[[ DATA UNDER STUDY open ]]

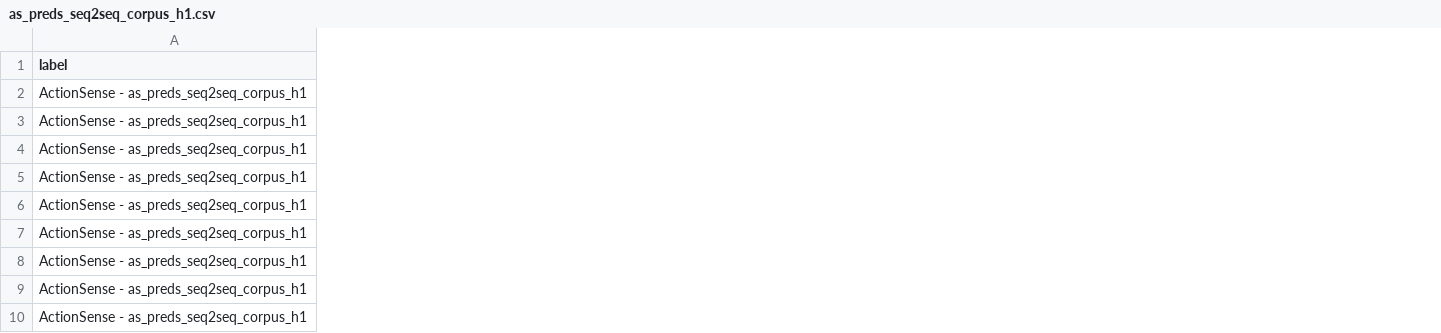
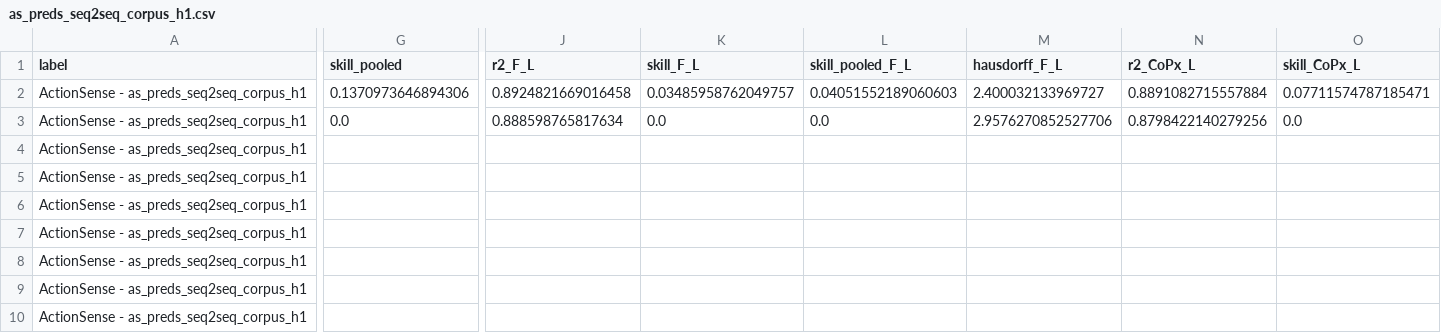
Before and after one commit to Jiayi459/tactile-forecasting, a CSV file: docs/actionsense/results/corpus-aggregate/as_preds_seq2seq_corpus_h1.csv, drawn as a sheet; only a part is shown, gaps mark what is left out; the diff covers the shown part only; the diff names each change by its address in the sheet, - before the commit and + after, or states it on an @@ line.

```diff
--- a/docs/actionsense/results/corpus-aggregate/as_preds_seq2seq_corpus_h1.csv
+++ b/docs/actionsense/results/corpus-aggregate/as_preds_seq2seq_corpus_h1.csv
+column G (skill_pooled), rows 2-3: 0.1370973646894306 | 0.0
+column J (r2_F_L), rows 2-3: 0.8924821669016458 | 0.888598765817634
+column K (skill_F_L), rows 2-3: 0.03485958762049757 | 0.0
+column L (skill_pooled_F_L), rows 2-3: 0.04051552189060603 | 0.0
+column M (hausdorff_F_L), rows 2-3: 2.400032133969727 | 2.9576270852527706
+column N (r2_CoPx_L), rows 2-3: 0.8891082715557884 | 0.8798422140279256
+column O (skill_CoPx_L), rows 2-3: 0.07711574787185471 | 0.0
```
Also changed, not shown: 18 added columns and 2 edited cells elsewhere in this file, docs/actionsense/results/corpus-aggregate/as_preds_probgru_corpus.csv, docs/actionsense/results/corpus-aggregate/as_preds_probgru_corpus_h1.csv, 5 other files.
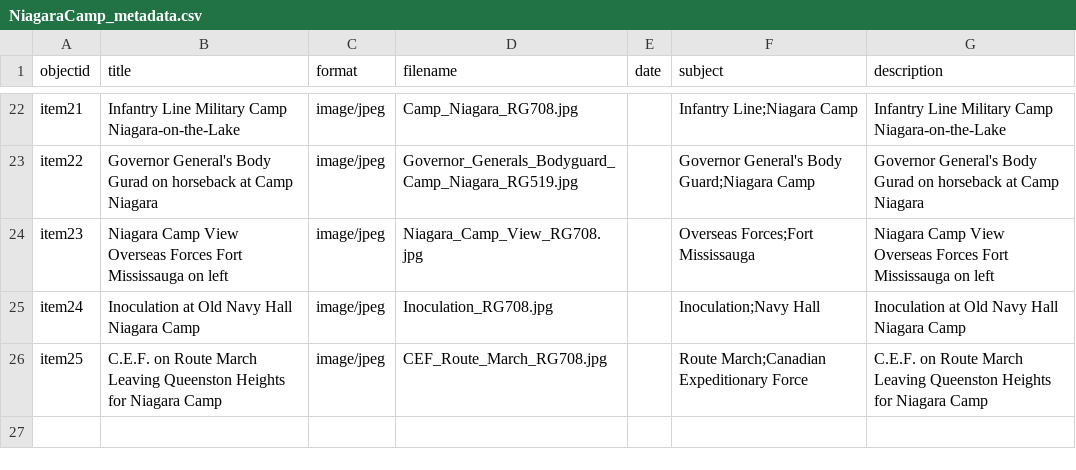
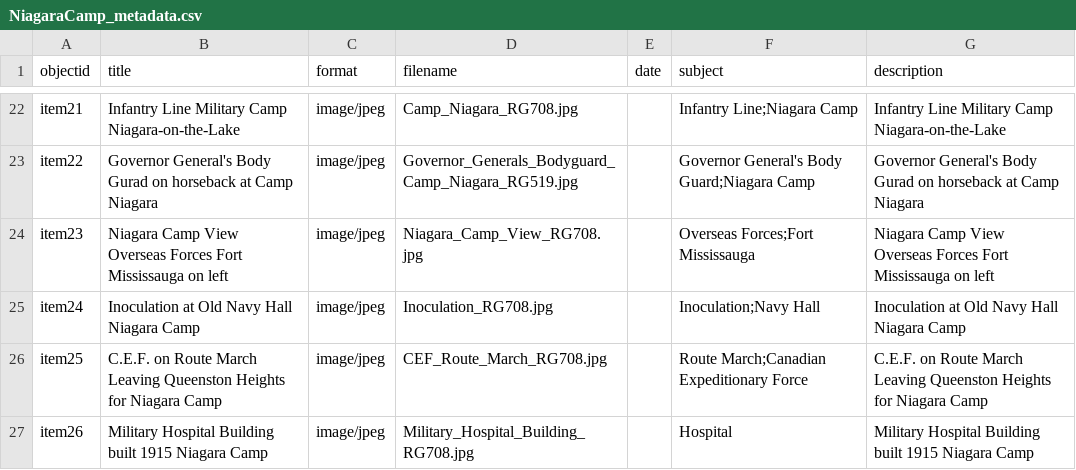
Before and after one commit to chantalcameron/Niagara-Camp, a CSV file: _data/NiagaraCamp_metadata.csv, drawn as a sheet; only a part is shown, gaps mark what is left out.

Commit message:
Update NiagaraCamp_metadata.csv

```diff
--- a/_data/NiagaraCamp_metadata.csv
+++ b/_data/NiagaraCamp_metadata.csv
@@ -26 +26,2 @@ item24,Inoculation at Old Navy Hall Niagara Camp,image/jpeg,Inoculation_RG708.jp
 item25,C.E.F. on Route March Leaving Queenston Heights for Niagara Camp,image/jpeg,CEF_Route_March_RG708.jpg,,Route March;Canadian Expeditionary Force,C.E.F. on Route March Leaving Queenston Heights for Niagara Camp
+item26,Military Hospital Building built 1915 Niagara Camp,image/jpeg,Military_Hospital_Building_RG708.jpg,,Hospital,Military Hospital Building built 1915 Niagara Camp
```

[[ DATA UNDER STUDY closed ]]

Lines from the start of the material through the line containing "Also changed, not" are to be restated word for word; no picture may be included.

Before and after one commit to Jiayi459/tactile-forecasting, a CSV file: docs/actionsense/results/corpus-aggregate/as_preds_seq2seq_corpus_h1.csv, drawn as a sheet; only a part is shown, gaps mark what is left out; the diff covers the shown part only; the diff names each change by its address in the sheet, - before the commit and + after, or states it on an @@ line.

```diff
--- a/docs/actionsense/results/corpus-aggregate/as_preds_seq2seq_corpus_h1.csv
+++ b/docs/actionsense/results/corpus-aggregate/as_preds_seq2seq_corpus_h1.csv
+column G (skill_pooled), rows 2-3: 0.1370973646894306 | 0.0
+column J (r2_F_L), rows 2-3: 0.8924821669016458 | 0.888598765817634
+column K (skill_F_L), rows 2-3: 0.03485958762049757 | 0.0
+column L (skill_pooled_F_L), rows 2-3: 0.04051552189060603 | 0.0
+column M (hausdorff_F_L), rows 2-3: 2.400032133969727 | 2.9576270852527706
+column N (r2_CoPx_L), rows 2-3: 0.8891082715557884 | 0.8798422140279256
+column O (skill_CoPx_L), rows 2-3: 0.07711574787185471 | 0.0
```
Also changed, not shown: 18 added columns and 2 edited cells elsewhere in this file, docs/actionsense/results/corpus-aggregate/as_preds_probgru_corpus.csv, docs/actionsense/results/corpus-aggregate/as_preds_probgru_corpus_h1.csv, 5 other files.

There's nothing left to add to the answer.